You just wanted to find out if you were Portuguese or Spanish, but instead you found out you were related to a mass murderer.
This is a reality in a world where the alleged Golden State Killer, now known as Joseph James DeAngelo, was arrested after DNA found at one of the killer's crime scenes was checked against genetic profiles from genealogical websites that collect DNA samples.
Popular genetic testing companies 23andMe and Ancestry.com are holding on to more than information about your family tree, which raises privacy concerns. Experts confirm DNA in these databases can be accessed by law enforcement and third party companies under certain circumstances, revealing intimate information about user’s medical history and biological relationships.
“People don’t realize that unlike most medical tests where you find out information, it isn’t just about you,” said Arthur Caplan, director of the Division of Medical Ethics at New York University's School of Medicine.
Here's what you should know about DNA privacy rules:
What DNA tests are we talking about?
The largest companies that produce genetic profiles for customers are 23andMe and AncestryDNA associated with Ancestry.com. Tests usually use a saliva sample to determine the user's genetic ethnicity, and results provide users a look at where their ancestors lived.
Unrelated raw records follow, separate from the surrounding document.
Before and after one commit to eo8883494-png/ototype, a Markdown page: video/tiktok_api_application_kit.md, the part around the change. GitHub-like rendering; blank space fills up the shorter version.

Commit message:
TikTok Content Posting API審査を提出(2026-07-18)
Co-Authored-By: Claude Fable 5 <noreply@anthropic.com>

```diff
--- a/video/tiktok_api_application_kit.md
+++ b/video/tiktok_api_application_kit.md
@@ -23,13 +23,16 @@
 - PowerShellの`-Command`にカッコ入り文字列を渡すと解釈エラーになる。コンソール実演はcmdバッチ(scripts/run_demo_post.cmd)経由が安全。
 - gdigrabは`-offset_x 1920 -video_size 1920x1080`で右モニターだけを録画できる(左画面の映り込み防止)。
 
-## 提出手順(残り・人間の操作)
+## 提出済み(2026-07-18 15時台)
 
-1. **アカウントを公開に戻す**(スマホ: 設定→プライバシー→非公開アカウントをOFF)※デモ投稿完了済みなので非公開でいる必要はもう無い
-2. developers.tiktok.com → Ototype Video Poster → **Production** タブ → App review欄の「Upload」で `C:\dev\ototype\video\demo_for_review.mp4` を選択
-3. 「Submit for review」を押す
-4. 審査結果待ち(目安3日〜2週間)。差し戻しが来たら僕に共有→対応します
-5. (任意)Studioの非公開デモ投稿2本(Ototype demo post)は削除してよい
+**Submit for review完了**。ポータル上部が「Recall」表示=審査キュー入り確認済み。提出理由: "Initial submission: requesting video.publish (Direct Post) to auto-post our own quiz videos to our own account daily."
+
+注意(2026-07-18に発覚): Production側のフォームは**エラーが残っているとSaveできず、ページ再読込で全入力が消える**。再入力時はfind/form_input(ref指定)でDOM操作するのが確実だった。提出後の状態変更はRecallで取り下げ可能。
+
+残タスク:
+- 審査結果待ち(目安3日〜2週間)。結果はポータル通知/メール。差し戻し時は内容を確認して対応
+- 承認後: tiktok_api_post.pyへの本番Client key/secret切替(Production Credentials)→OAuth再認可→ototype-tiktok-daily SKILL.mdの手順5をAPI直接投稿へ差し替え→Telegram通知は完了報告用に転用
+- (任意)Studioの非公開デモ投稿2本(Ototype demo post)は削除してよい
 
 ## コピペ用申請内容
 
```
In the case of the Golden State Killer, lead investigator Paul Holes said his team used GEDmatch, a Florida-based website that pools raw genetic profiles that people share publicly, The Mercury News reports.
Who has access to that information?
Ancestry.com and 23andMe both said they don't release information to authorities unless they receive a court order.
A spokesperson for Ancestry.com, which also has a search for the general public, said the company was not in contact with authorities in the DeAngelo case and will not share member information with law enforcement "unless compelled to by valid legal process." A 23andMe spokesman said the company “has never given customer information to law enforcement officials” and that their platform doesn’t allow for the comparison of genetic data that was processed by any third party.
GEDmatch does not require a court order to access, The Mercury News reports. The site also makes clear in its terms and policy statement that "users participating in this site should expect that their information will be shared with other users."
Right now, DNA testing companies are largely dictating user confidentiality, and some of those companies resell information. While resold information does not directly identify users, Caplan said there are ways to figure out identity.
“We have the assumption that all of our medical information is private and yet the new world of genetics is in corporate hands,” he said.
How can police use it?
“The ability of third parties, the police or others to see that data is not clear,” Caplan said.
There aren’t strong privacy laws to keep police from trolling ancestry site databases, said Steve Mercer, the chief attorney for the forensic division of the Maryland Office of the Public Defender.
“People who submit DNA for ancestors testing are unwittingly becoming genetic informants on their innocent family,” Mercer said, adding that they “have fewer privacy protections than convicted offenders whose DNA is contained in regulated databanks.”
In at least eight states, investigators are able to search law enforcement databases to identify likely relatives of suspected criminals. Authorities say this research can provide valuable leads, while critics say it infringes on innocent people's privacy.
Have police ever used ancestry DNA in past cases?
In 2014, a New Orleans filmmaker was identified in an Idaho murder based on a DNA sample that his father had given years earlier as part of a church-sponsored genealogy project. The father's DNA was sold to Ancestry.com, and he was identified to police after Ancestry received a court order. The suspect was later cleared after his DNA didn't match evidence at the crime scene.
Familial DNA testing led to the arrests of Lonnie Franklin Jr. in the Los Angeles “Grim Sleeper” serial killings from 1985 to 2007. It also was used in identifying Kenneth Eugene Troyer in the decades-old killing of the ex-wife of Righteous Brothers singer Bill Medley.